nation attach to these two states a happiness superior to any other. To disturb, or to put an end to such perfect enjoyment, seems to be the most atrocious of all injuries. The traitor who conspires against the life of his monarch, is thought a greater monster than any other murderer. All the innocent blood that was fhed in the civil wars, provoked less indignation than the death of Charles I. A stranger to human nature, who saw the indifference of men about the misery of their inferiors, and the regret and indignation which they feel for the misfortunes and sufferings of those above them, would be apt to imagine , that pain must be more agonizing, and the convulsions of death more terrible to persons of higher rank, than to those of meaner stations.

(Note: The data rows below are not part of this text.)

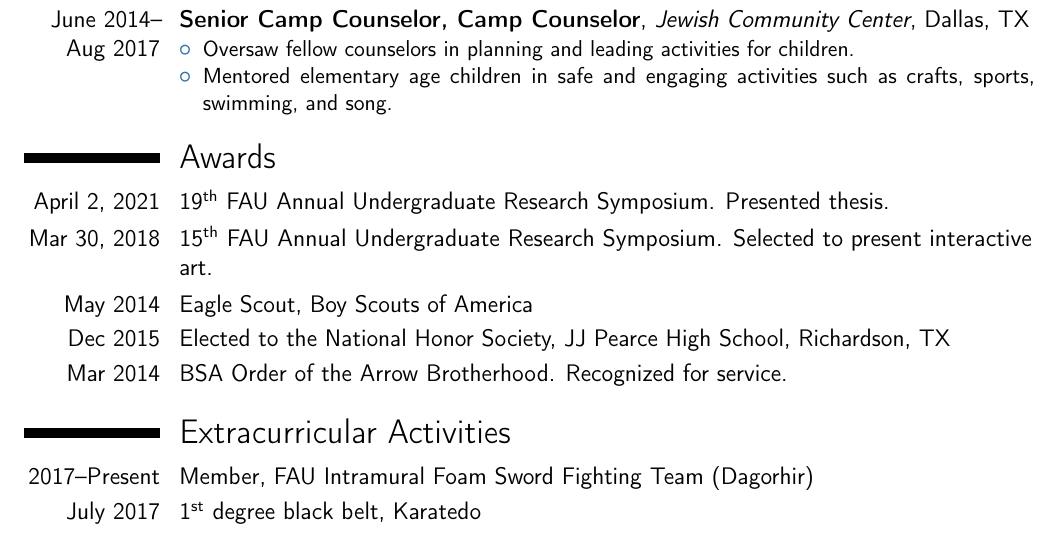
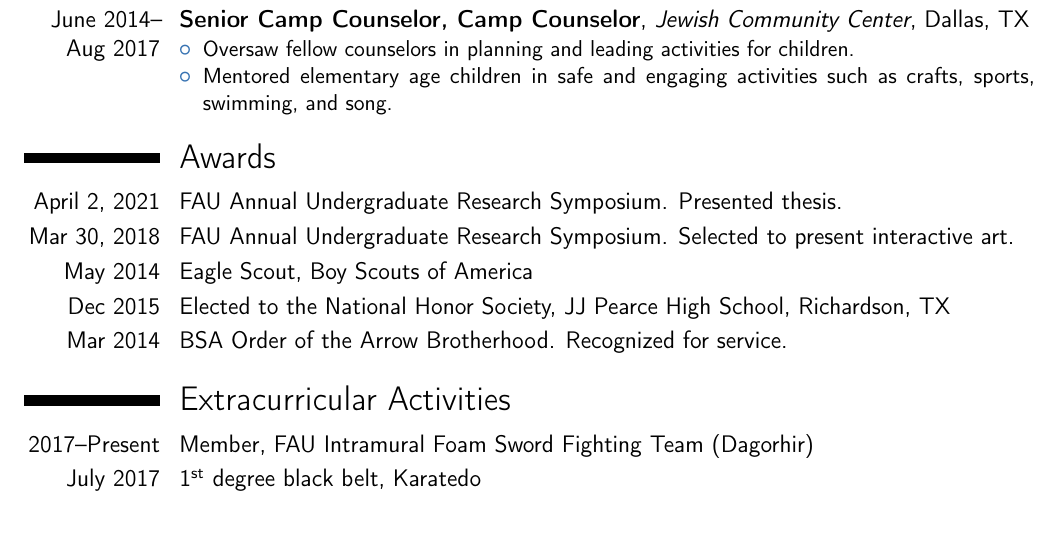
Before and after one commit to ASpraggin/Resume, a LaTeX CV (Resume_Aryeh_Spraggins.tex): part of page 1 of 2 before the commit and part of the page after it, cut so that both start at the same text. Compiled offline with pdfLaTeX.

Commit message:
Changed formatting to fit on one page.

```diff
--- a/Resume_Aryeh_Spraggins.tex
+++ b/Resume_Aryeh_Spraggins.tex
@@ -89,8 +89,8 @@
 \end{itemize}}
 
 \section{Awards}
-\cvitem{April 2, 2021}{19\textsuperscript{th} FAU Annual Undergraduate Research Symposium. Presented thesis.}
-\cvitem{Mar 30, 2018}{15\textsuperscript{th} FAU Annual Undergraduate Research Symposium. Selected to present interactive art.}
+\cvitem{April 2, 2021}{FAU Annual Undergraduate Research Symposium. Presented thesis.}
+\cvitem{Mar 30, 2018}{FAU Annual Undergraduate Research Symposium. Selected to present interactive art.}
 \cvitem{May 2014}{Eagle Scout, Boy Scouts of America}
 \cvitem{Dec 2015}{Elected to the National Honor Society, JJ Pearce High School, Richardson, TX}
 \cvitem{Mar 2014}{BSA Order of the Arrow Brotherhood. Recognized for service.}
```
Also changed, not shown: Resume_Aryeh_Spraggins.pdf.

Upon this disposition of mankind, to go along with all the passions of the rich and the powerful, is founded the distinction of ranks, and the order of society. Our obfequiousness to our superiors more frequently arises from our admiration for the advantages of their situation, than from any private expectations of benefit from their good-will. Their benefits can extend but to a few; but their fortunes interest almost every body. We are eager to aslift them in completing a system of happiness that approaches so near to perfection; and we desire to serve them for their own sake, without any other recompence but the vanity or the honor of obliging them. Neither is our deference to their inclinations founded chiefly, or altogether, upon a regard to the utility of such submission, and to the order of society, which is best supported by it. Even when the order of society feems to require that we should oppose them, we can b.rdly bring ourselves to do it. That kings are the servants of the people, to be obeyed, resisted, deposed, or punished, as the public conveniency may require, is the doctrine of reason and philosophy; but it is not the doctrine of Nature. Nature would teach us to submit to them for their own sake, to tremble and bow down before their exalted station, to regard their smile as a reward fufficient to compensate any services, and to dread their displeasure, though no other evil were to follow from it, as the severest of all mortifications. To treat them in any respect as men, to reason and dispute with them upon ordinary occasions , requires such resolution, that there are few men whose magnanimity can support them in it, unless they are likewise aslisted by familiarity and acquaintance. The strongest motives, the most furious passions, fear, hatred, and resentment, are scarce sufficient to balance this natural disa position to respect them: and their conduct muft, either justly or unjustly, have excited the highest degree of all thofe passions, before the bulk of the people can be brought to oppose them with violence, or to desire to see them either punished or deposed. Even when the people have been brought this length, they are apt to relent every moment, and easily relapse into their habitual state of deference to those whom they have been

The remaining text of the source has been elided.